General Motors’ top executive said the company may redesign the Chevrolet Volt’s battery pack in response to a federal inquiry into the safety of the pack and will (possibly) buy back Volts from any owner concerned the car might catch fire.
The moves, which CEO Dan Ackerson announced in interviews Thursday, come as GM continues a comprehensive response to a federal investigation of two fires that followed crash tests. Although GM insists the Chevrolet Volt is safe, it is moving swiftly to cooperate with the National Highway Traffic Safety Administration investigation and reassure the 6,400 or so consumers who own Volts.
To that end, Ackerson said GM is taking a fresh look at the design of the 435-pound battery and may make revisions. It also will buy back Volts from any concerned owners — after having already promised free loaners to anyone who wants one — and will recall the cars if necessary to make any needed repairs or modifications.
“If we find that is the solution, we will retrofit every one of them,” Akerson told the Associated Press in an exclusive interview.
However, there appears to be some confusion about Ackerson’s saying the company will buy back Volts. After Ackerson mentioned that plan to the Associated Press, company spokesman Rob Peterson eased back. The Wall Street Journal reported that GM would consider buying back cars but has not established a policy to do so.
“His quotes were in the context of the doing what is right for the customer and not the announcement of a new initiative as was insinuated by some reports,” Peterson, said, according to the Journal.
At issue are two fires, both of which started long after the car and battery in question were crashed.
The problem came to light in June when a Volt caught fire three weeks after a side-impact crash test. Several news outlets reported last month that GM and the NHTSA replicated the crash on “at least two other” vehicles without the cars catching fire. In a further effort to recreate the May test, the NHTSA said in a statement, investigators conducted three tests on Volt battery packs in mid-November. One of those batteries caught fire one week after being crashed.
“The fire broke out seven days later. Not seven minutes. Not seven seconds,” Ackerson said.
That’s an important note. Several analysts have said this is not a a problem with electric or plug-in hybrid vehicle technology. Rather, it is a question of what to do with batteries after a crash. General Motors has outlined procedures for draining the energy from a pack after a crash. Ackerson said General Motors is alerted to crashes by the OnStar system in every Volt and dispatches an engineer within 48 hours to drain the energy from the car’s pack.

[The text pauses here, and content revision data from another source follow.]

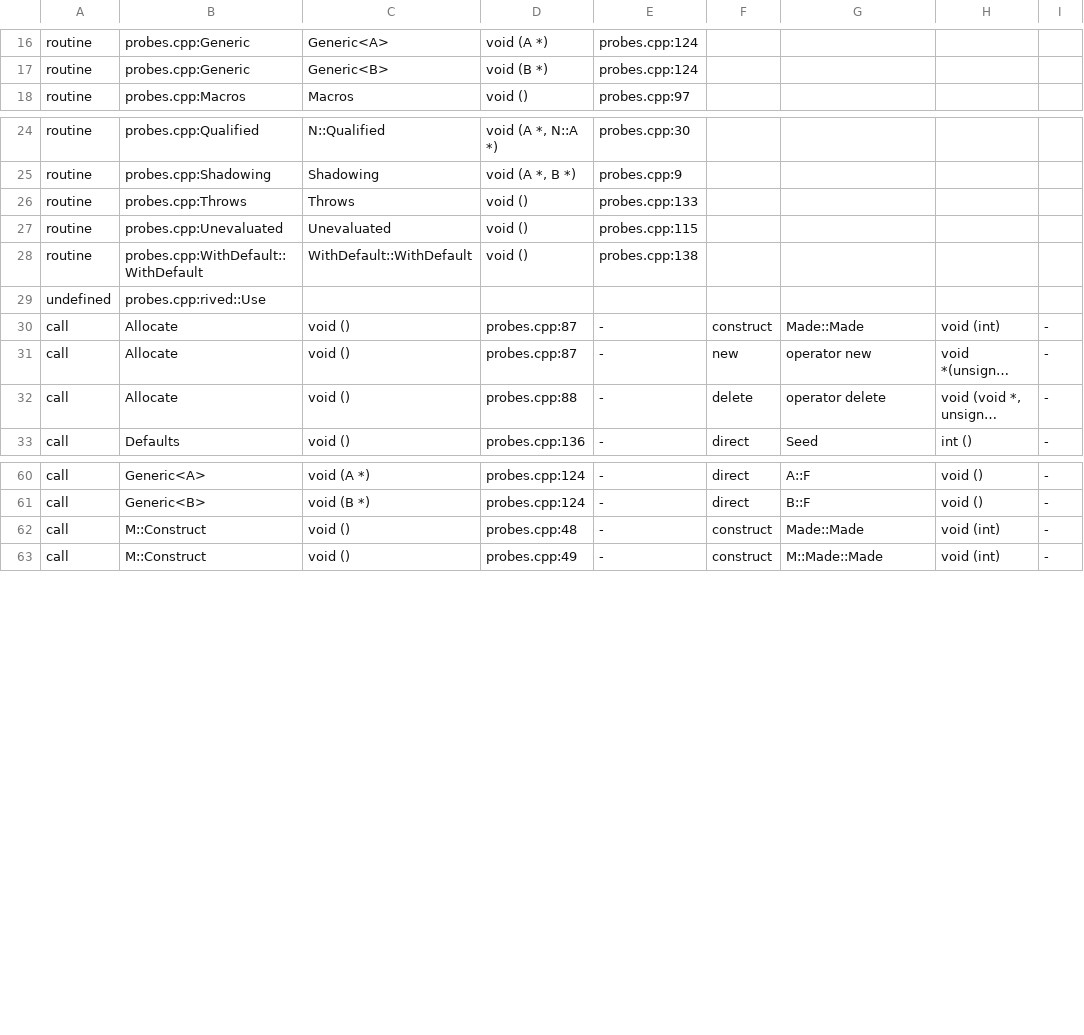
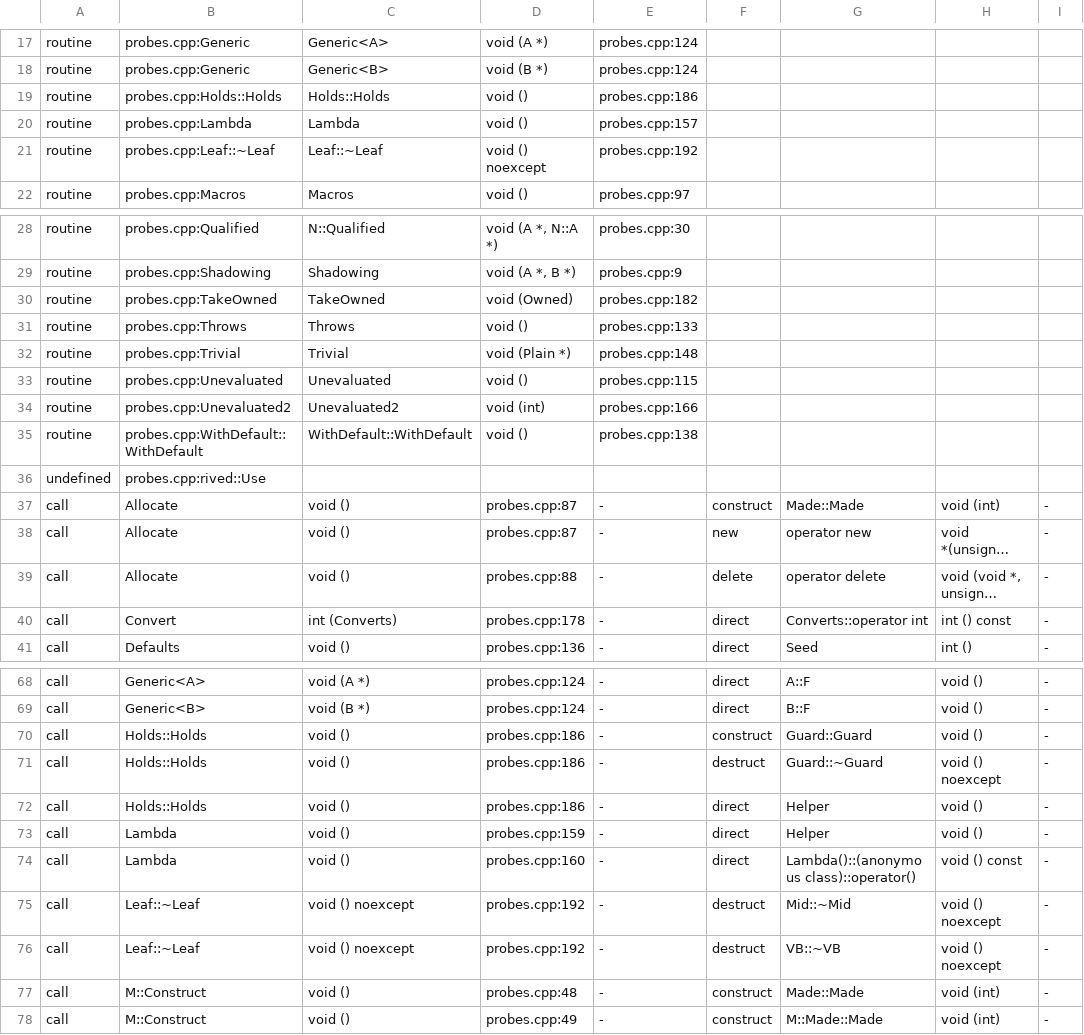
Before and after one commit to Smaug123/WoofWare.PawPrint, a TSV file: native-call-graph/oracle/expected.tsv, drawn as a sheet; only a part is shown, gaps mark what is left out; long unchanged cells end in …; the diff covers the shown part only; the diff names each change by its address in the sheet, - before the commit and + after, or states it on an @@ line.

```diff
--- a/native-call-graph/oracle/expected.tsv
+++ b/native-call-graph/oracle/expected.tsv
+row 19: routine | probes.cpp:Holds::Holds | Holds::Holds | void () | probes.cpp:186
+row 20: routine | probes.cpp:Lambda | Lambda | void () | probes.cpp:157
+row 21: routine | probes.cpp:Leaf::~Leaf | Leaf::~Leaf | void () noexcept | probes.cpp:192
+row 30: routine | probes.cpp:TakeOwned | TakeOwned | void (Owned) | probes.cpp:182
+row 32: routine | probes.cpp:Trivial | Trivial | void (Plain *) | probes.cpp:148
+row 34: routine | probes.cpp:Unevaluated2 | Unevaluated2 | void (int) | probes.cpp:166
+row 40: call | Convert | int (Converts) | probes.cpp:178 | - | direct | Converts::operator int | int () const | -
+row 70: call | Holds::Holds | void () | probes.cpp:186 | - | construct | Guard::Guard | void () | -
+row 71: call | Holds::Holds | void () | probes.cpp:186 | - | destruct | Guard::~Guard | void () noexcept | -
+row 72: call | Holds::Holds | void () | probes.cpp:186 | - | direct | Helper | void () | -
+row 73: call | Lambda | void () | probes.cpp:159 | - | direct | Helper | void () | -
+row 74: call | Lambda | void () | probes.cpp:160 | - | direct | Lambda()::(anonymous class)::operator() | void () const | -
+row 75: call | Leaf::~Leaf | void () noexcept | probes.cpp:192 | - | destruct | Mid::~Mid | void () noexcept | -
+row 76: call | Leaf::~Leaf | void () noexcept | probes.cpp:192 | - | destruct | VB::~VB | void () noexcept | -
```
Also changed, not shown: 2 added rows elsewhere in this file, native-call-graph/oracle/requests.tsv, 15 other files.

Although Ackerson said GM may redesign the Volt’s 16 kilowatt-hour lithium-ion battery, a company spokesman told Reuters there are no immediate plans to change the battery. It was not clear if any redesign would be incorporated into current or future cars.
General Motors and the NHTSA have said they are not aware of any Volts catching fire out on the road.
The Volt has a five-star overall vehicle safety score from the NHTSA, and the Insurance Institute for Highway Safety named it a top safety pick. The Volt’s European cousin, the Opel Ampera, has done well in safety tests by Euro NCAP. The automaker has sold more than 5,200 Volts in the past year, and the car has been “exceptionally well received by consumers,” according to J.D. Power & Associates.
“It is a safe car,” Akerson said in an interview with Reuters. “We just want make sure that there are protocols post-crash. We want to make sure all the Ts are crossed, the Is are dotted, and no one has any question about the car long-term.”
Of the 6,400 people who have purchased Volts since the car went on sale one year ago, only 33 have requested a loaner, according to the Detroit Free Press.